* _Task goal_
Wherever the string "changed" occurs in a line of these records, report that line.

* _Records shown_
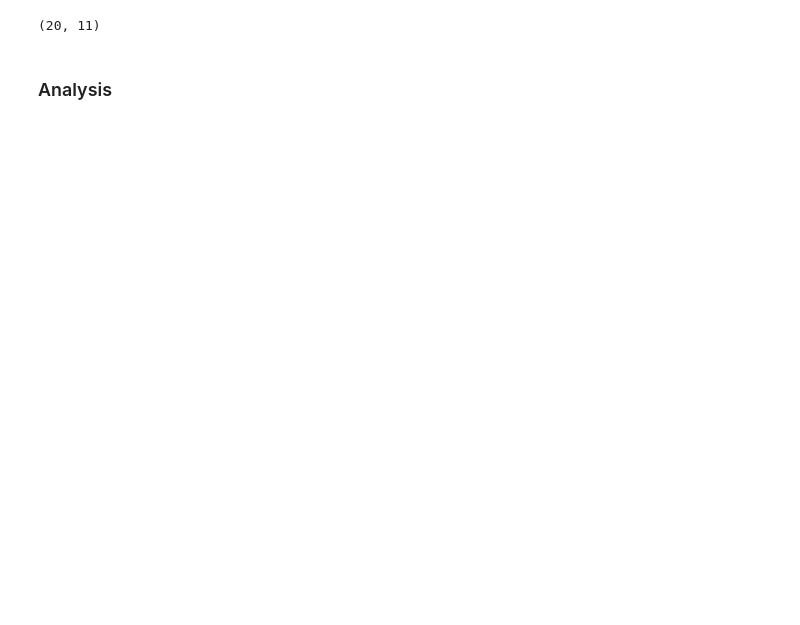
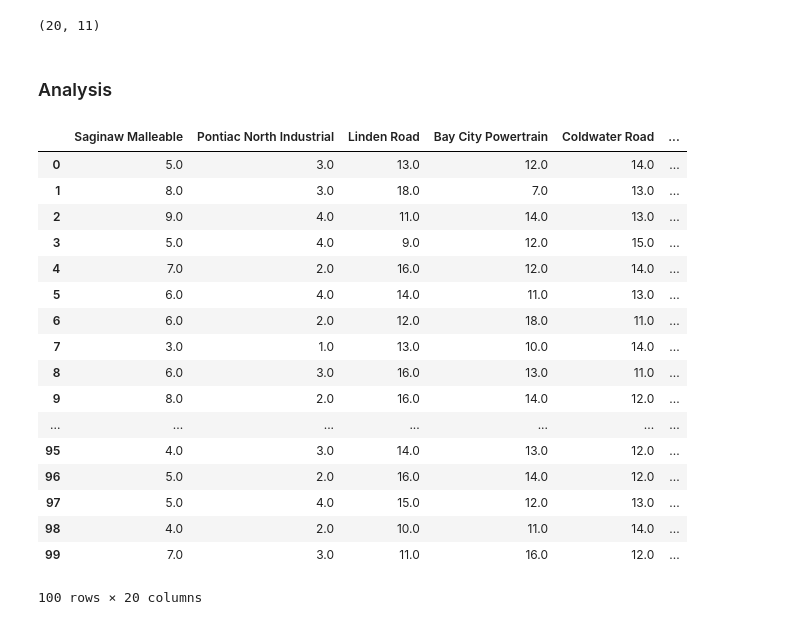
Before and after one commit to smaroukis/site-analysis, a Jupyter notebook: Site-Analysis-9-12-Actual-Data.ipynb, the cells around one changed output. Cells and saved outputs as stored; diff of their text form; code cells hidden in the pictures; blank space fills up the shorter version.

```diff
--- a/Site-Analysis-9-12-Actual-Data.ipynb
+++ b/Site-Analysis-9-12-Actual-Data.ipynb
@@ -48,0 +66,21 @@ np.save('results',results)
+# %%
+ranks
+# %% [output]
+|  | Saginaw Malleable | Pontiac North Industrial | Linden Road | Bay City Powertrain | Coldwater Road | ... |
+| 0 | 5.0 | 3.0 | 13.0 | 12.0 | 14.0 | ... |
+| 1 | 8.0 | 3.0 | 18.0 | 7.0 | 13.0 | ... |
+| 2 | 9.0 | 4.0 | 11.0 | 14.0 | 13.0 | ... |
+| 3 | 5.0 | 4.0 | 9.0 | 12.0 | 15.0 | ... |
+| 4 | 7.0 | 2.0 | 16.0 | 12.0 | 14.0 | ... |
+| 5 | 6.0 | 4.0 | 14.0 | 11.0 | 13.0 | ... |
+| 6 | 6.0 | 2.0 | 12.0 | 18.0 | 11.0 | ... |
+| 7 | 3.0 | 1.0 | 13.0 | 10.0 | 14.0 | ... |
+| 8 | 6.0 | 3.0 | 16.0 | 13.0 | 11.0 | ... |
+| 9 | 8.0 | 2.0 | 16.0 | 14.0 | 12.0 | ... |
+| ... | ... | ... | ... | ... | ... | ... |
+| 95 | 4.0 | 3.0 | 14.0 | 13.0 | 12.0 | ... |
+| 96 | 5.0 | 2.0 | 16.0 | 14.0 | 12.0 | ... |
+| 97 | 5.0 | 4.0 | 15.0 | 12.0 | 13.0 | ... |
+| 98 | 4.0 | 2.0 | 10.0 | 11.0 | 14.0 | ... |
+| 99 | 7.0 | 3.0 | 11.0 | 16.0 | 12.0 | ... |
+100 rows × 20 columns
```
Also changed, not shown: parts of 7 cells of this notebook, 1 other file.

* _Result for this task_
Before and after one commit to smaroukis/site-analysis, a Jupyter notebook: Site-Analysis-9-12-Actual-Data.ipynb, the cells around one changed output. Cells and saved outputs as stored; diff of their text form; code cells hidden in the pictures; blank space fills up the shorter version.
Also changed, not shown: parts of 7 cells of this notebook, 1 other file.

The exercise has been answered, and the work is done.